Length: 11.5 km (7 miles), terrain flat
Note: I forgot to take my cell phone on this trip, so I had to run with my laptop to take the pictures!
Stockholm running routes:
Stockholm 5 Islands route
Stockholm Djurgarden island park route
Kungsholmen Island loop route
For other running routes, see Route List
NOTE: see the Destinations Tips page for tips about spending your free time in this great town!
Djurgarden is Stockholm's green paradise for runners, bicyclists and hikers. It's an island 3 kilometers long (2 miles) and 1 km wide, with a flowing mixture of open fields, woods, endless fjord waterfront and countless old homes and museums. And it's easily reached by foot from the downtown. Djurgarden means "game preserve" and was once the royal hunting grounds.
Let's start at Nybroplan square, on the eastern side of downtown, easily reached using buses or the number 7 tram. The amazing Dramatic Theater, with its golden ornaments, dominates the east side of the square. Turn towards the docks along the south end of the square to start the run.
|Theater at Nybroplan|
|Djurgarden houses in winter|
NOTE: An alternative route, which avoids all traffic on Djurgarden island, is to run through the blue gates on the left side of the bridge and follow the path along the water (canal) down to the second or third bridge back to the north side again.
|View towards Vasa Museum from Skeppsholmen island|

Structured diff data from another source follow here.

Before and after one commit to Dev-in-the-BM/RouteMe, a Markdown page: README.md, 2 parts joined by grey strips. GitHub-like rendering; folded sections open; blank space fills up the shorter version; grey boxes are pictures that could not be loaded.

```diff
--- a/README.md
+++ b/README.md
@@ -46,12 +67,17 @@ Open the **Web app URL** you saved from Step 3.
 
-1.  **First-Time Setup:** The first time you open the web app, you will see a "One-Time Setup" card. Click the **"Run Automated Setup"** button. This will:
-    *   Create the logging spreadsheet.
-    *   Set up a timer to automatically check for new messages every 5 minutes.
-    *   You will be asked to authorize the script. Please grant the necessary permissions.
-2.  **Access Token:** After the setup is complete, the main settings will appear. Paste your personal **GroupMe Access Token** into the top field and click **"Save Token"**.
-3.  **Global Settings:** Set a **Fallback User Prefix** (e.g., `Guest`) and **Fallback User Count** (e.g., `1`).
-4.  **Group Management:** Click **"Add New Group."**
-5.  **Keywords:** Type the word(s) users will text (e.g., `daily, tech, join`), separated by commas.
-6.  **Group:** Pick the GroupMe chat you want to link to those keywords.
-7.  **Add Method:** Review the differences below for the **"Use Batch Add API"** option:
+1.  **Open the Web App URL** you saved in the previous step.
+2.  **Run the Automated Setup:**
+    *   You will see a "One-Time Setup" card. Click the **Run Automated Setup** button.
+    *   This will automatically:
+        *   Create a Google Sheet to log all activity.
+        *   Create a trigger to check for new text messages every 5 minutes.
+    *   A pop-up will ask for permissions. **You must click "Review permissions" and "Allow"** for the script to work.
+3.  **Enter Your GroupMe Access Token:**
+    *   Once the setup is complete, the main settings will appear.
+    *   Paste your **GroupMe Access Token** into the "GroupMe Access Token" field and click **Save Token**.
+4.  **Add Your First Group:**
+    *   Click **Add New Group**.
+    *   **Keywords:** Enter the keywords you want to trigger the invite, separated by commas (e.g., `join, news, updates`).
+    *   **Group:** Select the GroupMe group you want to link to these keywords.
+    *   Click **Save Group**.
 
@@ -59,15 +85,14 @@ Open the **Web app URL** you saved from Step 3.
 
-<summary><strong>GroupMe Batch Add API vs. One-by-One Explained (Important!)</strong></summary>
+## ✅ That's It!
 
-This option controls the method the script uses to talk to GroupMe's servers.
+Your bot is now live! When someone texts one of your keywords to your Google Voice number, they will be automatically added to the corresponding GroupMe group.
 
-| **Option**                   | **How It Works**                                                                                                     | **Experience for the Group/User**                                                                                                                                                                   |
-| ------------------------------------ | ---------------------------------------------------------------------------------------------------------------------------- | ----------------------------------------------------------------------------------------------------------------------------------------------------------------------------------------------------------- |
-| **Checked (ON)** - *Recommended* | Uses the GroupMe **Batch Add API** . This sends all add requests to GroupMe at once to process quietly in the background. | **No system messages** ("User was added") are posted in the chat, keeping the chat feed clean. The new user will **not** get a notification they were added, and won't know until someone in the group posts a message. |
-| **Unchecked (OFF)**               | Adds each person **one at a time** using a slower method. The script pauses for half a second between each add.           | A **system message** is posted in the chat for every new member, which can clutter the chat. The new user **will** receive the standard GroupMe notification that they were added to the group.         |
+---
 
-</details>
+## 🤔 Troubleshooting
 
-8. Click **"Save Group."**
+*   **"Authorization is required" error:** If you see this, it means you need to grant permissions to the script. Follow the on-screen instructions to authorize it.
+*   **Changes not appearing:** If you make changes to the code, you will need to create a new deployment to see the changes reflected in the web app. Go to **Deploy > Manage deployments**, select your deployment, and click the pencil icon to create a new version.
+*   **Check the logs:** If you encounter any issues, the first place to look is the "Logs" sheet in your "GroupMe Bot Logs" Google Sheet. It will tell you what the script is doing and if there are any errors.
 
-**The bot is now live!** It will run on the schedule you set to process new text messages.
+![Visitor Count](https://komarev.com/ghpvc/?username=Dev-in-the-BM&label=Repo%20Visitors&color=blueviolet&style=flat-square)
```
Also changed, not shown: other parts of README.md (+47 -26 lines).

Run straight along the street, Djurgardsvägen, past the museums. The Vasa Museum houses one of the most unfortunate ships in history. The Vasa was built to be Sweden's biggest warship in 1628, but it capsized and sank on its maiden voyage as soon it sailed out into the harbor. You can look in the museum windows at the impressive well-preserved remains, if you want to take a little detour.
Across the street you'll soon see the cool Biological Museum building, built in Viking style, like a giant wooden longhouse.

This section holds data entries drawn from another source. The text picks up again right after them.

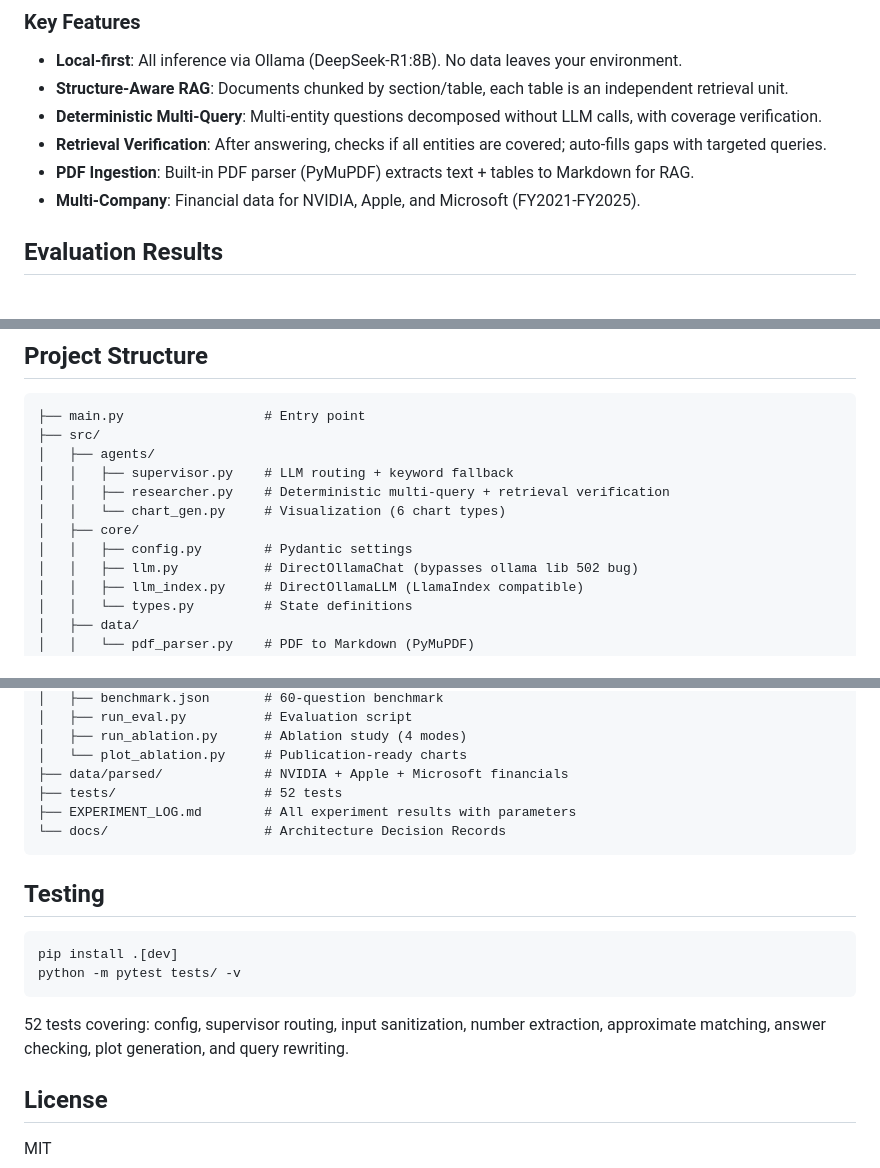
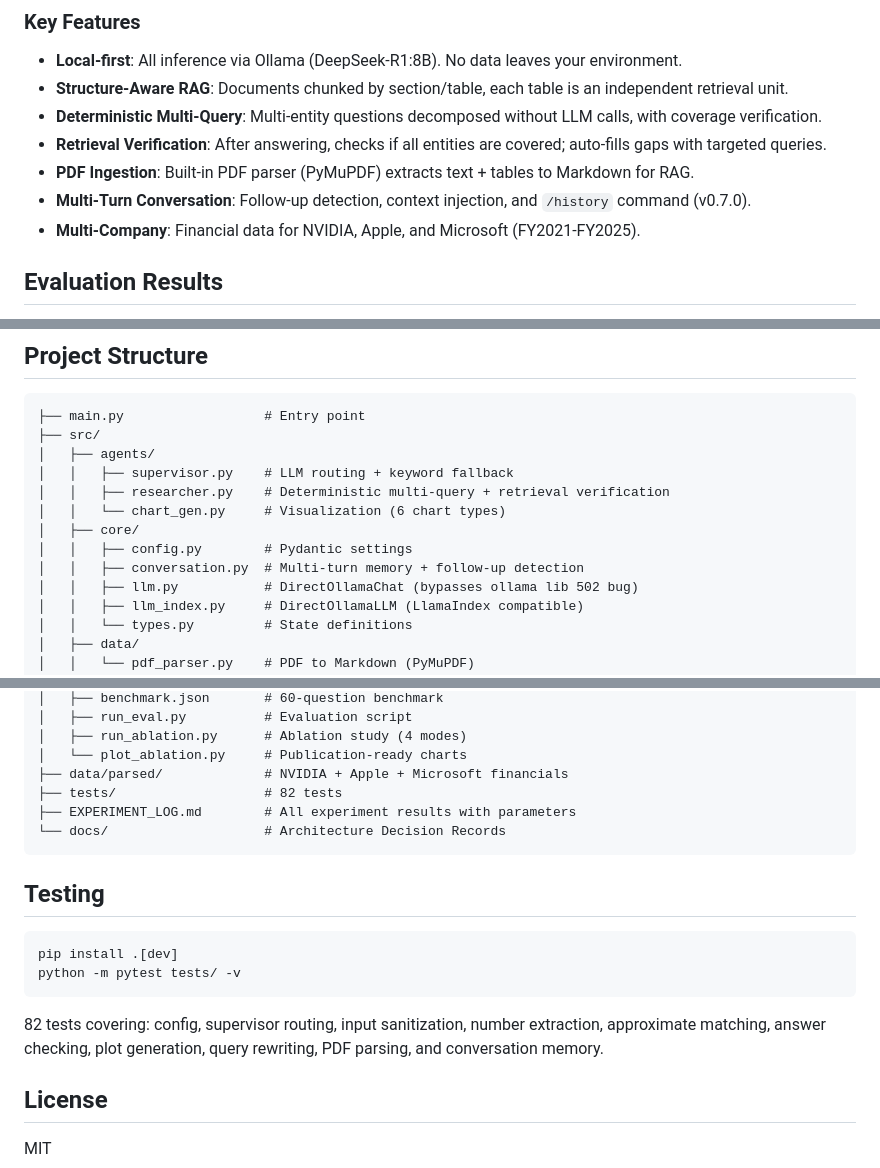
Before and after one commit to Zhi-Chao-PAN/LangGraph-Financial-Swarm, a Markdown page: README.md, 3 parts joined by grey strips. Drawn GitHub-style.

Commit message:
docs: README update for v0.7.0 (conversation memory, 82 tests)

````diff
--- a/README.md
+++ b/README.md
@@ -40,6 +40,7 @@ User Query
 - **Deterministic Multi-Query**: Multi-entity questions decomposed without LLM calls, with coverage verification.
 - **Retrieval Verification**: After answering, checks if all entities are covered; auto-fills gaps with targeted queries.
 - **PDF Ingestion**: Built-in PDF parser (PyMuPDF) extracts text + tables to Markdown for RAG.
+- **Multi-Turn Conversation**: Follow-up detection, context injection, and `/history` command (v0.7.0).
 - **Multi-Company**: Financial data for NVIDIA, Apple, and Microsoft (FY2021-FY2025).
 
 ## Evaluation Results
@@ -127,6 +128,7 @@ python eval/run_ablation.py --mode all
 │   │   └── chart_gen.py     # Visualization (6 chart types)
 │   ├── core/
 │   │   ├── config.py        # Pydantic settings
+│   │   ├── conversation.py  # Multi-turn memory + follow-up detection
 │   │   ├── llm.py           # DirectOllamaChat (bypasses ollama lib 502 bug)
 │   │   ├── llm_index.py     # DirectOllamaLLM (LlamaIndex compatible)
 │   │   └── types.py         # State definitions
@@ -146,7 +148,7 @@ python eval/run_ablation.py --mode all
 │   ├── run_ablation.py      # Ablation study (4 modes)
 │   └── plot_ablation.py     # Publication-ready charts
 ├── data/parsed/             # NVIDIA + Apple + Microsoft financials
-├── tests/                   # 52 tests
+├── tests/                   # 82 tests
 ├── EXPERIMENT_LOG.md        # All experiment results with parameters
 └── docs/                    # Architecture Decision Records
 ```
@@ -158,7 +160,7 @@ pip install .[dev]
 python -m pytest tests/ -v
 ```
 
-52 tests covering: config, supervisor routing, input sanitization, number extraction, approximate matching, answer checking, plot generation, and query rewriting.
+82 tests covering: config, supervisor routing, input sanitization, number extraction, approximate matching, answer checking, plot generation, query rewriting, PDF parsing, and conversation memory.
 
 ## License
 
````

Keep running south on the road. The Skansen museum-village occupies the low hill to your left, with buildings brought here from all over Sweden. There are a few old-fashioned restaurants and cafés lining the street, too. This is what amusement areas looked like a hundred years ago.
After a few hundred meters, you'll pass the Gröna Lund amusement park on your left, but keep following the tram tracks. The tracks finally end by looping around a little hill with the Italian embassy on it, at the southern waterfront. From now on, there is no more car traffic.

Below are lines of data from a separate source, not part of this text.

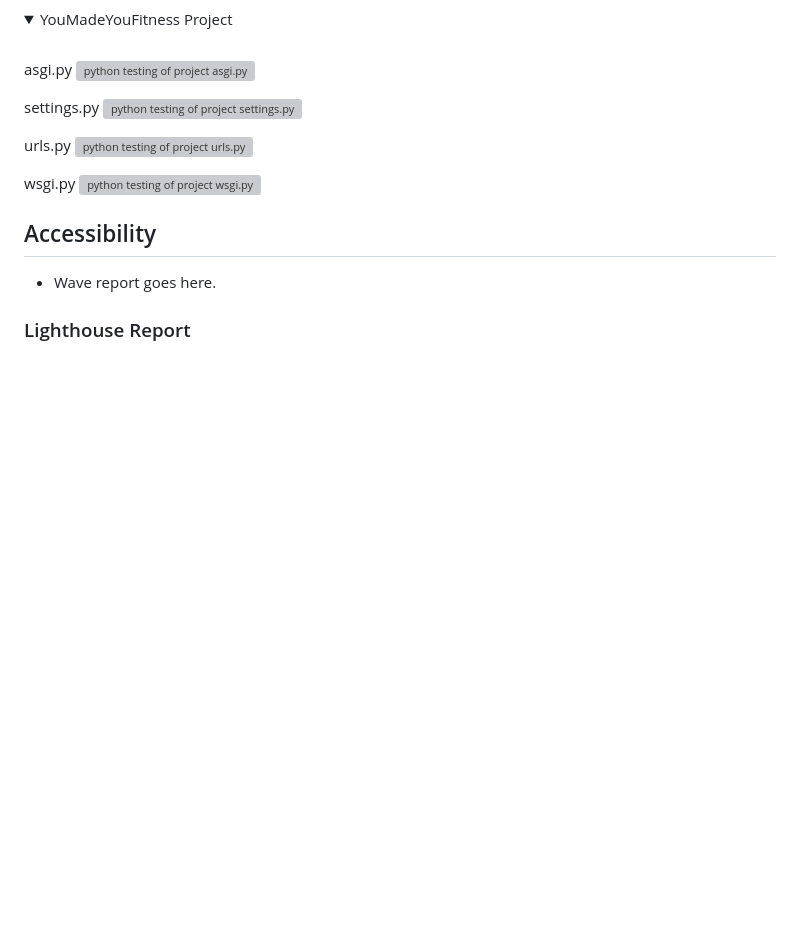
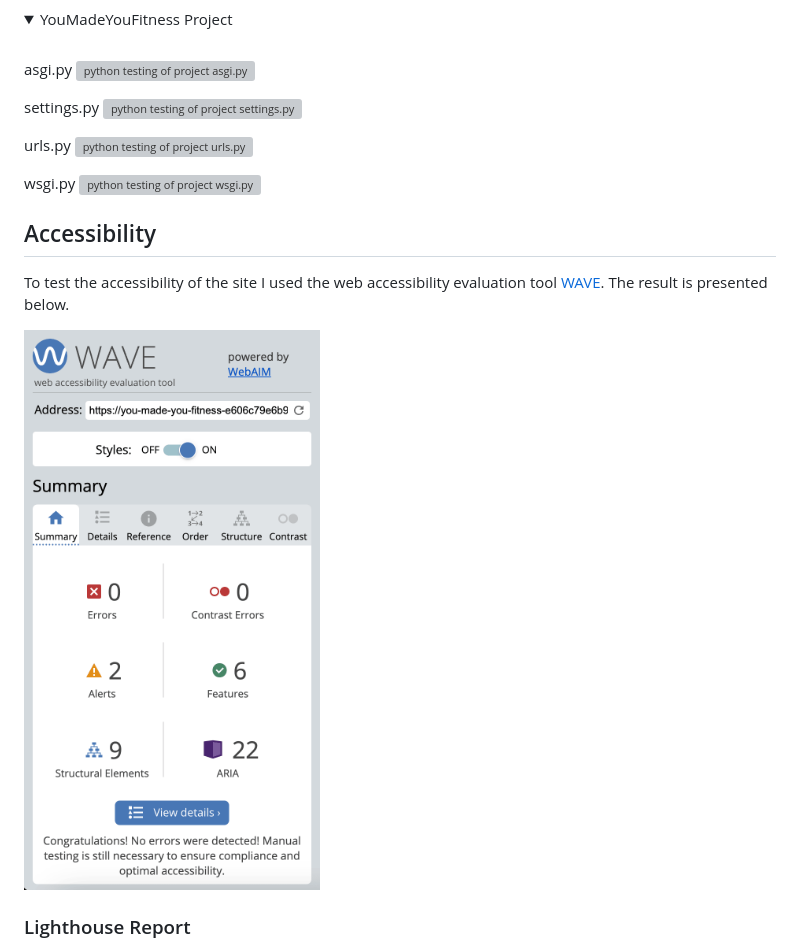
Before and after one commit to gustafsson96/you-made-you-fitness, a Markdown page: TESTING.md, the part around the change printed below. Drawn GitHub-style; pictures changed too: documentation/testing/wave-report.png (added); folded sections open; blank space fills up the shorter version; grey boxes are pictures that could not be loaded.

Commit message:
Complete lighthouse and wave section of TESTING.md

```diff
--- a/TESTING.md
+++ b/TESTING.md
@@ -307,6 +307,8 @@ wsgi.py
 
 ## Accessibility
 
-- Wave report goes here.
+To test the accessibility of the site I used the web accessibility evaluation tool [WAVE](https://wave.webaim.org/). The result is presented below.
+
+![wave report](/documentation/testing/wave-report.png)
 
 ### Lighthouse Report
```
Also changed, not shown: other parts of TESTING.md (+8 -0 lines).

|Along the Djurgarden waterfront|
NOTE: This beginning part of the waterfront belongs to the Waldemarsudde museum, and is open to public access from 8 a.m. to 9 p.m. If the gates are closed, then take the path marked Prinz Eugens Väg, which skirts the museum on the left, and hits the water at the next marina.
The gravel path at the water's edge now follows the waterfront for about 1.5 kilometers, until you hit the southeast corner of the Djurgarden island, after passing lots of old wooden houses, big villas, art museums and marinas.
|View from Radmansbaken over the frozen fjord|
Keep running northwards for just half a kilometer and cross the canal that separates it from the mainland at the little arched pedestrian bridge.
|Heading back west along the Djurgarden canal|
|Another spot along the canal|